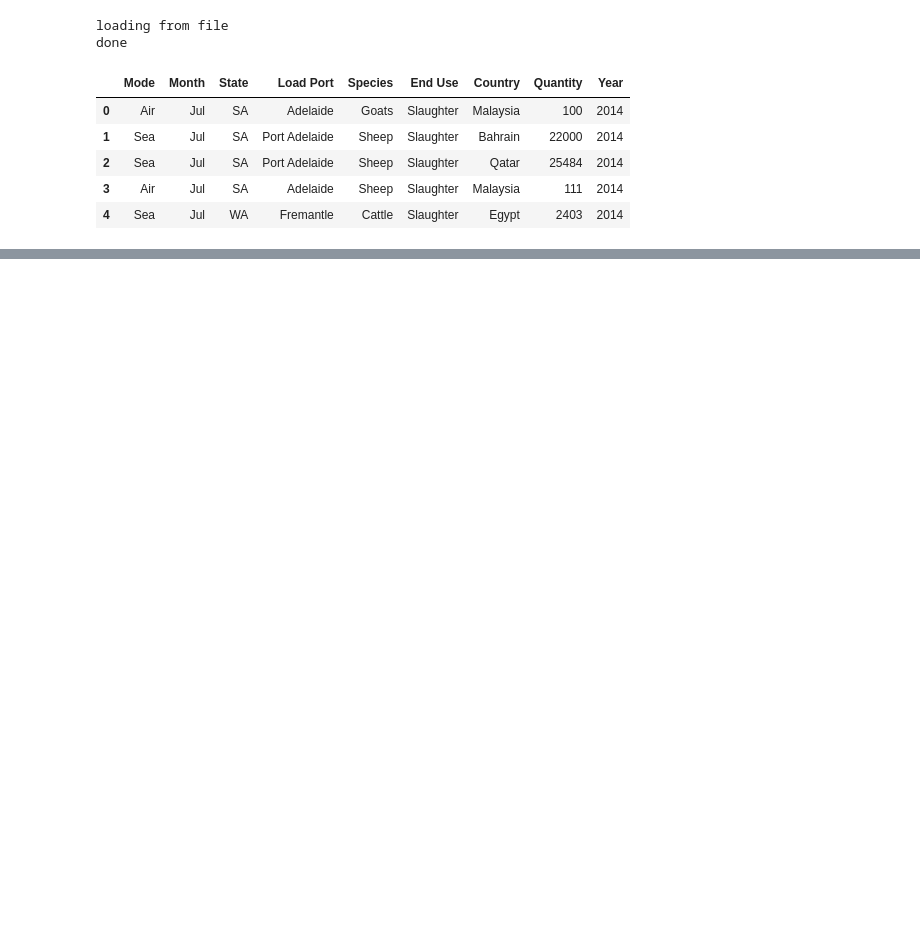
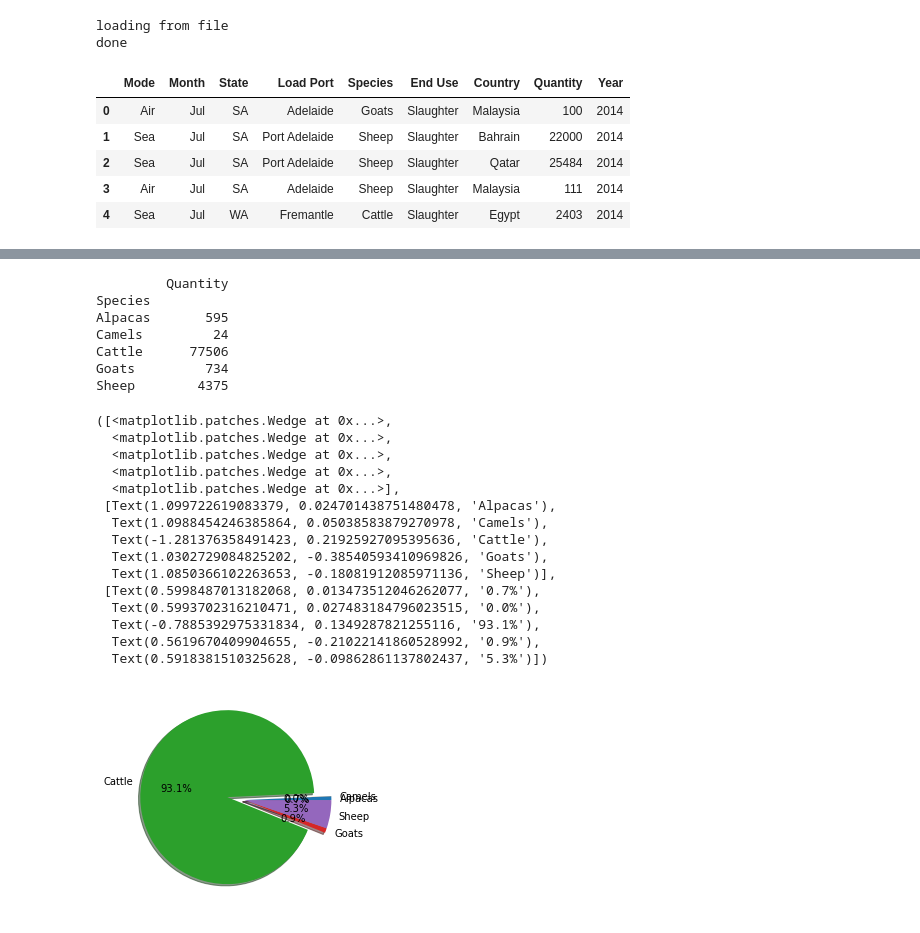
Before and after one commit to D-Wild/data_project, a Jupyter notebook: CODE.ipynb, the cells around one changed output, grey strips where cells are left out. Cells and saved outputs as stored; diff of their text form; code cells hidden in the pictures; blank space fills up the shorter version.

```diff
--- a/CODE.ipynb
+++ b/CODE.ipynb
@@ -33,0 +115,38 @@ print (Total)
+# %%
+vic_ld_2014 = ld.loc[(ld['State'] == 'VIC') & (ld['Year'] == 2014)]
+vic_ld_2014_species = vic_ld_2014.groupby(['Species']).sum()
+vic_ld_2014_species_culled = vic_ld_2014_species.drop(columns=['Year'])
+
+print(vic_ld_2014_species_culled)
+
+Alpacas = vic_ld_2014_species_culled.iloc[0,0]
+Camels = vic_ld_2014_species_culled.iloc[1,0]
+Cattle = vic_ld_2014_species_culled.iloc[2,0]
+Goats = vic_ld_2014_species_culled.iloc[3,0]
+Sheep = vic_ld_2014_species_culled.iloc[4,0]
+
+plt.pie([Alpacas, Camels, Cattle, Goats, Sheep], labels= ['Alpacas', 'Camels', 'Cattle', 'Goats', 'Sheep'], shadow=True, autopct='%1.1f%%', explode= (0, 0, 0.2, 0, 0))
+# %% [output]
+         Quantity
+Species
+Alpacas       595
+Camels         24
+Cattle      77506
+Goats         734
+Sheep        4375
+([<matplotlib.patches.Wedge at 0x...>,
+  <matplotlib.patches.Wedge at 0x...>,
+  <matplotlib.patches.Wedge at 0x...>,
+  <matplotlib.patches.Wedge at 0x...>,
+  <matplotlib.patches.Wedge at 0x...>],
+ [Text(1.099722619083379, 0.024701438751480478, 'Alpacas'),
+  Text(1.0988454246385864, 0.05038583879270978, 'Camels'),
+  Text(-1.281376358491423, 0.21925927095395636, 'Cattle'),
+  Text(1.0302729084825202, -0.38540593410969826, 'Goats'),
+  Text(1.0850366102263653, -0.18081912085971136, 'Sheep')],
+ [Text(0.5998487013182068, 0.013473512046262077, '0.7%'),
+  Text(0.5993702316210471, 0.027483184796023515, '0.0%'),
+  Text(-0.7885392975331834, 0.1349287821255116, '93.1%'),
+  Text(0.5619670409904655, -0.21022141860528992, '0.9%'),
+  Text(0.5918381510325628, -0.09862861137802437, '5.3%')])
+[figure, added]
```
Also changed, not shown: parts of 6 cells of this notebook.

TO DO: Reproduce every line of the material above that has the string "ipynb".

SOLUTION FOR THIS EXERCISE:
Before and after one commit to D-Wild/data_project, a Jupyter notebook: CODE.ipynb, the cells around one changed output, grey strips where cells are left out. Cells and saved outputs as stored; diff of their text form; code cells hidden in the pictures; blank space fills up the shorter version.
--- a/CODE.ipynb
+++ b/CODE.ipynb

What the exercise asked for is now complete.